Take the debate of supralapsarianism and infralapsarianism, for example. While it, at its simplest, aims to discover how God logically decreed the order of predestination in relation to the fall of man, there has been far more enormous effort, not on properly exegeting biblical truth, but speculating as to the workings of the mind of God. While some will argue that it is a most important doctrinal debate, others may see it as a trivial and fruitless exercise, aimed only at attempting to comprehend the mysteries of God which have been deliberately withheld from us.
Ultimately, where do we draw the line between being learned scholars of God's word and being egotistic wordy theologians? An insightful post from Michigan pastor Bruce Buchanan addresses the point (in response to supralapsarianism vs. infralapsarianism):
Reformed Theology is "rigorous," that is, it presses the hard questions and seeks the clearest Scriptural answers, and receives that teaching submissively no matter how much the response challenges the natural (i.e. fallen) mind. Most people who reject, say, the doctrine of predestination don't do so because it isn't biblical (after all, the plain term is part of the text); but because they don't LIKE the facts or implications of the doctrine, and *voila* it must not be true (because, heaven knows if I don't LIKE something, it must not be so...).
But RT in its truest form has always had sufficient room to admit the limits of theology. Just because a question can be raised, thought about in relation to biblical data, and an answer offered, does not mean that a black-and-white, "rigorous" answer is available. The answer given may be "tentative," and must be "tentative" perhaps forever. How unfortunate, therefore, if the "tentative" answer is turned into a test of orthodoxy, or hardens into the "correct" answer for a given "camp" within RT. This is the objection that I believe stands behind Dabney's wistful observation that the energy expended in fighting for the "truth" of the matter is largely futile.
The infra/supra answers are essentially two ways of approaching the same question: one more "historical" (infralapsarian), the other more "logical" (supralapsarian). An argument over which of these is "better" isn't necessarily faulty, until it becomes abusive. If "logic" succeeds in marginalizing "history" as insignificant, it is a Pyrrhic victory of abstraction over creation. "History" has concrete lessons for airy constructs.
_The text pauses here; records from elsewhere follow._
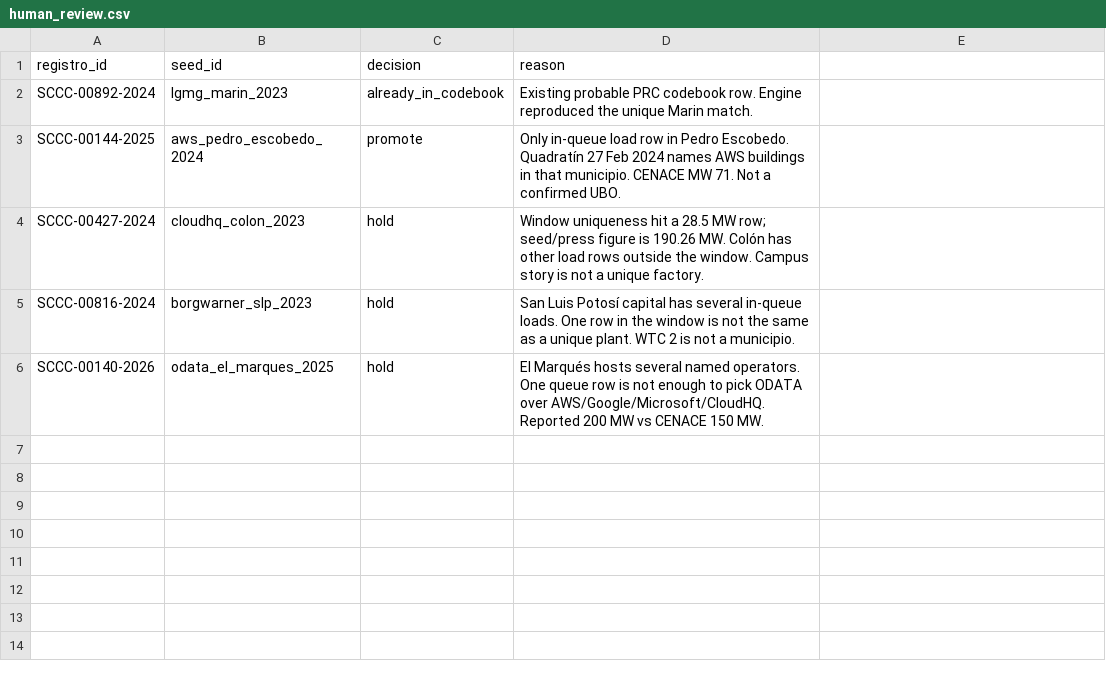
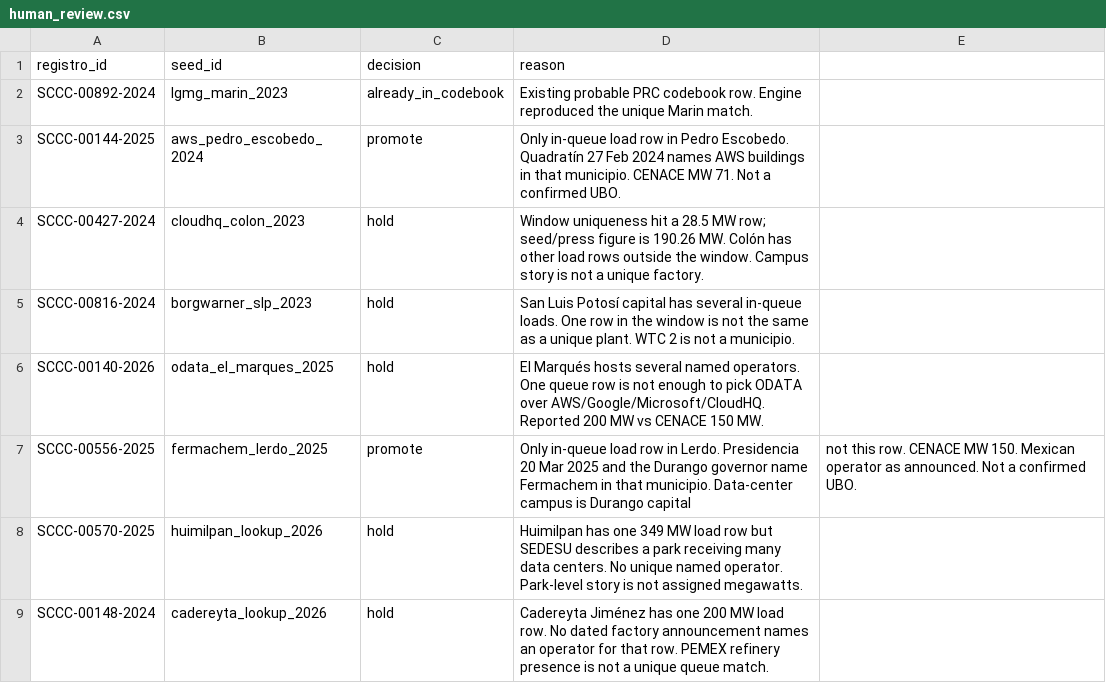
Before and after one commit to blpetrihos-hub/cenace-queue-net, a CSV file: data/attribution/human_review.csv, drawn as a sheet; the diff names each change by its address in the sheet, - before the commit and + after, or states it on an @@ line.

```diff
--- a/data/attribution/human_review.csv
+++ b/data/attribution/human_review.csv
+row 7: SCCC-00556-2025 | fermachem_lerdo_2025 | promote | Only in-queue load row in Lerdo. Presidencia 20 Mar 2025 and the Durango governor name Fermachem in that municipio. Data-center campus is Durango capital | not this row. CENACE MW 150. Mexican operator as announced. Not a confirmed UBO.
+row 8: SCCC-00570-2025 | huimilpan_lookup_2026 | hold | Huimilpan has one 349 MW load row but SEDESU describes a park receiving many data centers. No unique named operator. Park-level story is not assigned megawatts.
+row 9: SCCC-00148-2024 | cadereyta_lookup_2026 | hold | Cadereyta Jiménez has one 200 MW load row. No dated factory announcement names an operator for that row. PEMEX refinery presence is not a unique queue match.
```
Also changed, not shown: data/attribution/candidates.csv, data/attribution/collisions.csv, 13 other files.
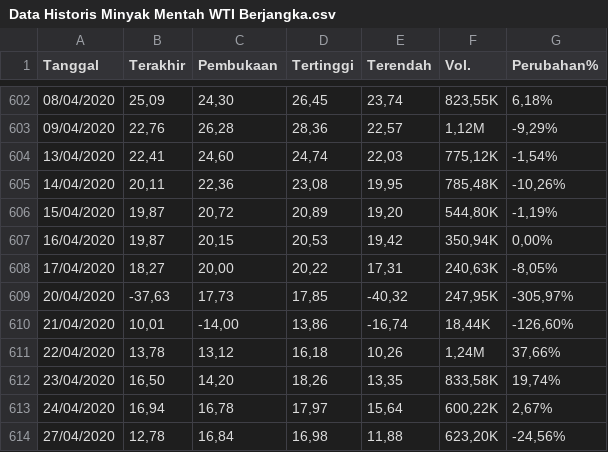
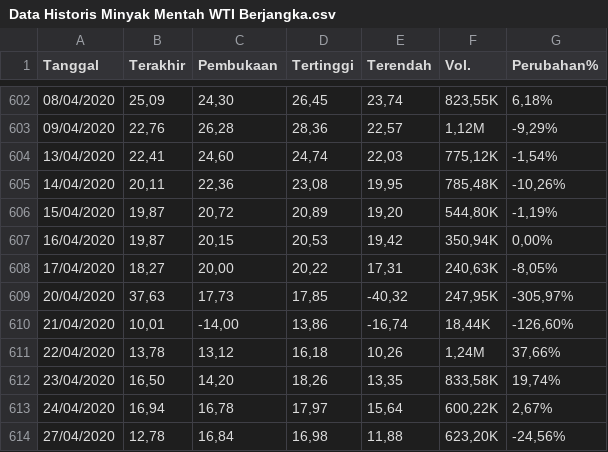
Before and after one commit to RRG-Tonys01/Skripsi, a CSV file: dataset/Data Historis Minyak Mentah WTI Berjangka.csv, drawn as a sheet; only a part is shown, gaps mark what is left out; the diff names each change by its address in the sheet, - before the commit and + after, or states it on an @@ line.

```diff
--- a/dataset/Data Historis Minyak Mentah WTI Berjangka.csv
+++ b/dataset/Data Historis Minyak Mentah WTI Berjangka.csv
-B609 (Terakhir): -37,63
+B609 (Terakhir): 37,63
```
Also changed, not shown: dataset/Data Historis Emas Berjangka.csv, 3 other files.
If "history" marginalizes "logic," it likewise sacrifices the benefit that the Present or Future has in "informing," "judging," or "ordering" the Past. Both notions divided against one another are "linear" in their approach. But the subject with which both are interested (the mind of God) is not linear but whole (or omnidimensional), and defies human limits.
God accommodates his revelation to man, and his creaturely limitations. Therefore, it is possible to build sound and reliable theological constructions from the materials of special revelation, linear concepts slowly building a "whole" edifice, or a "whole" revelation: "For it is precept upon precept, precept upon precept, line upon line, line upon line, here a little, there a little," Is.28:10. This is the way we gain true understanding.
But on some questions we are left (again, maybe everlastingly) with a "Heisenberg principle" or a "wave/particle conundrum" (see a physics textbook), but in the realm of theology. And why should this be "bad"? It imposes a lesson on us that we must stop at the bounds God sets for us, and not travel beyond them. In the end, the infra/supra debate ought to be a lesson in humility.